_TASK REQUIREMENTS_: From the records below, give the number of lines that contain the string "repository", without any other text.
*** ENTRIES PROVIDED Section Begins ***
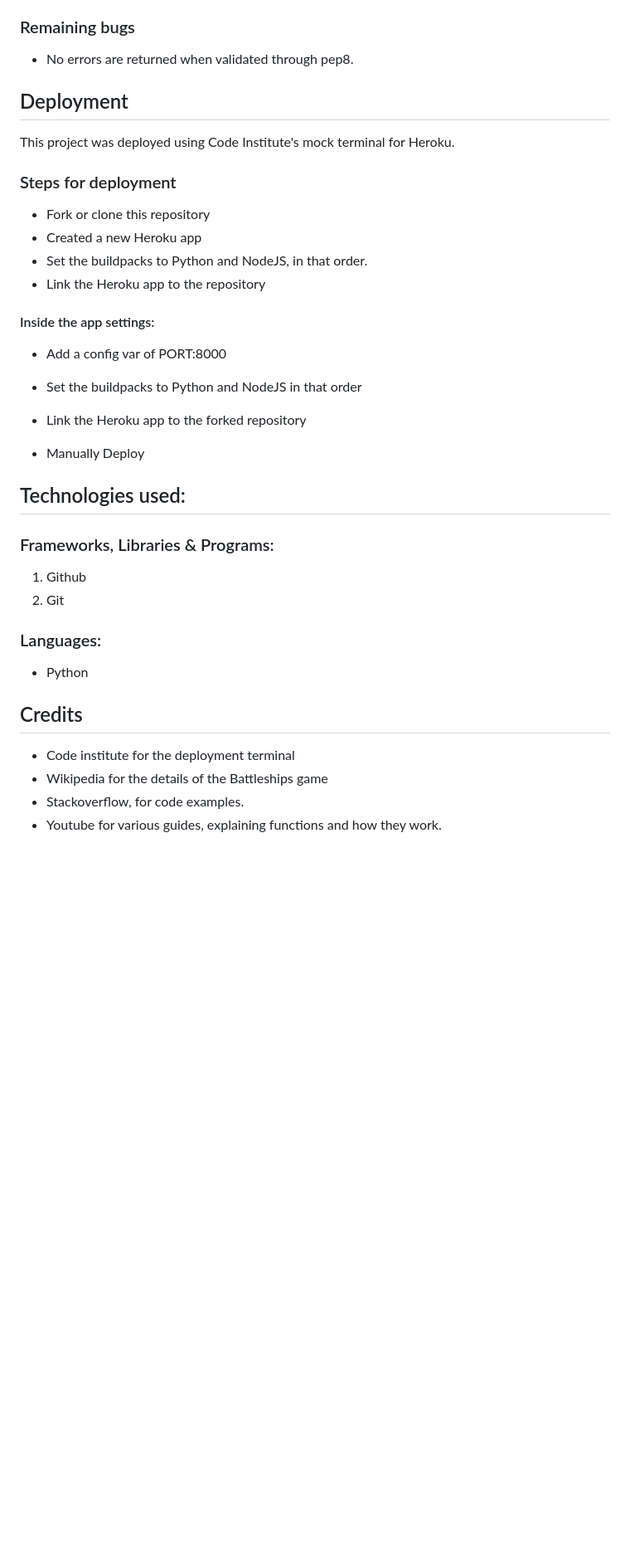
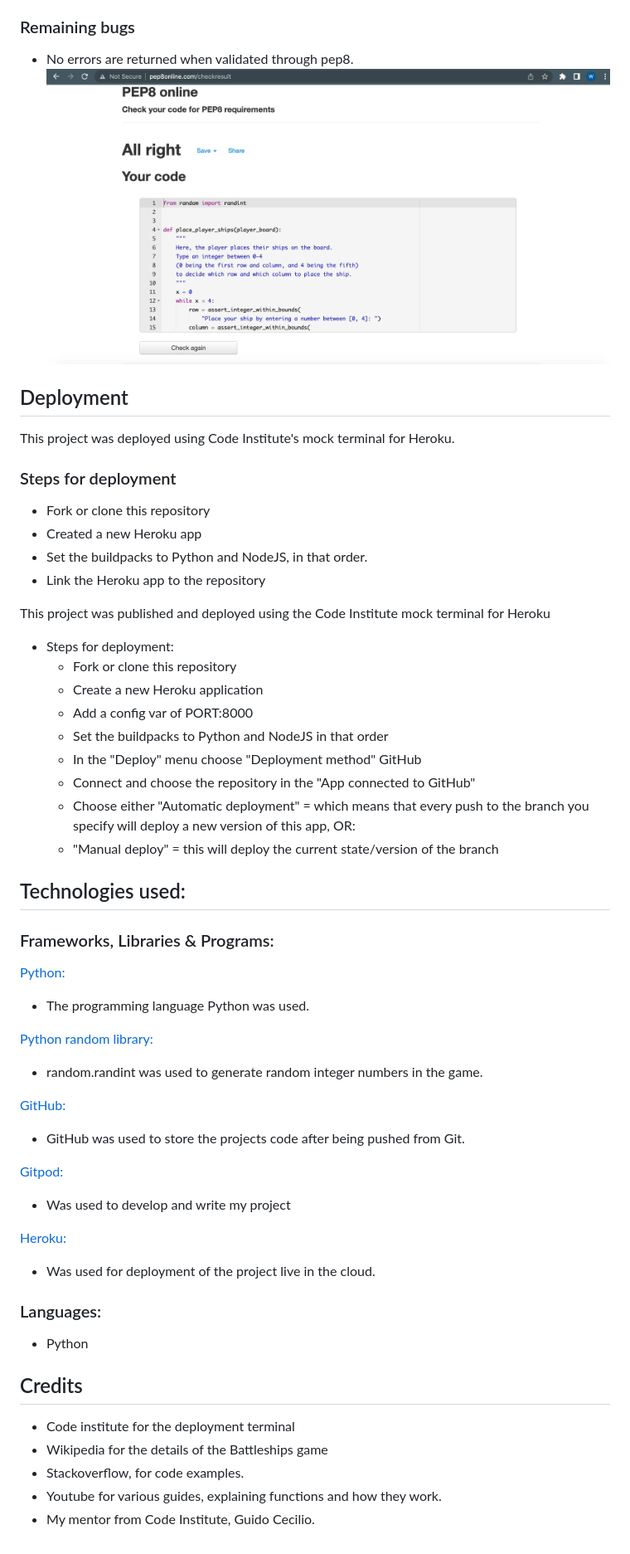
Before and after one commit to Code-Institute-Submissions/wasim-eb-battleships_AprResub, a Markdown page: README.md, the part around the change printed below. Shown: that part at 83% size. GitHub-like rendering; pictures changed too: images/pep8battleships.png (added); blank space fills up the shorter version.

Commit message:
Add text to readme file

```diff
--- a/README.md
+++ b/README.md
@@ -69,6 +70,7 @@ Overall, the code is running with no problems according to PEP8
 ### Remaining bugs
 
 - No errors are returned when validated through pep8.
+![pep8validator](./images/pep8battleships.png)
 
 ## Deployment
 
@@ -79,17 +81,35 @@ This project was deployed using Code Institute's mock terminal for Heroku.
 - Created a new Heroku app
 - Set the buildpacks to Python and NodeJS, in that order.
 - Link the Heroku app to the repository
-#### Inside the app settings:
-- Add a config var of PORT:8000
-- Set the buildpacks to Python and NodeJS in that order
 
-- Link the Heroku app to the forked repository
-- Manually Deploy
+This project was published and deployed using the Code Institute mock terminal for Heroku
+ - Steps for deployment:
+   - Fork or clone this repository
+   - Create a new Heroku application
+   - Add a config var of PORT:8000
+   - Set the buildpacks to Python and NodeJS in that order
+   - In the "Deploy" menu choose "Deployment method" GitHub
+   - Connect and choose the repository in the "App connected to GitHub"
+   - Choose either "Automatic deployment" = which means that every push to the branch you specify will deploy a new version of this app, OR:
+   - "Manual deploy" = this will deploy the current state/version of the branch
 
 ## Technologies used:
 ### Frameworks, Libraries & Programs:
-1. Github
-2. Git
+
+[Python:](https://en.wikipedia.org/wiki/History_of_Python)
+- The programming language Python was used.
+
+[Python random library:](https://docs.python.org/3/library/random.html)
+- random.randint was used to generate random integer numbers in the game.
+
+[GitHub:](https://github.com/)
+- GitHub was used to store the projects code after being pushed from Git.
+
+[Gitpod:](https://www.gitpod.io/)
+- Was used to develop and write my project
+
+[Heroku:](https://www.heroku.com/what)
+- Was used for deployment of the project live in the cloud.
 
 ### Languages:
 - Python
@@ -100,3 +120,4 @@ This project was deployed using Code Institute's mock terminal for Heroku.
 - Wikipedia for the details of the Battleships game
 - Stackoverflow, for code examples.
 - Youtube for various guides, explaining functions and how they work.
+- My mentor from Code Institute, Guido Cecilio.
```
Also changed, not shown: other parts of README.md (+1 -0 lines), 1 other file.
*** ENTRIES PROVIDED Section Ends ***
_SOLUTION FOR THIS PROBLEM_: 4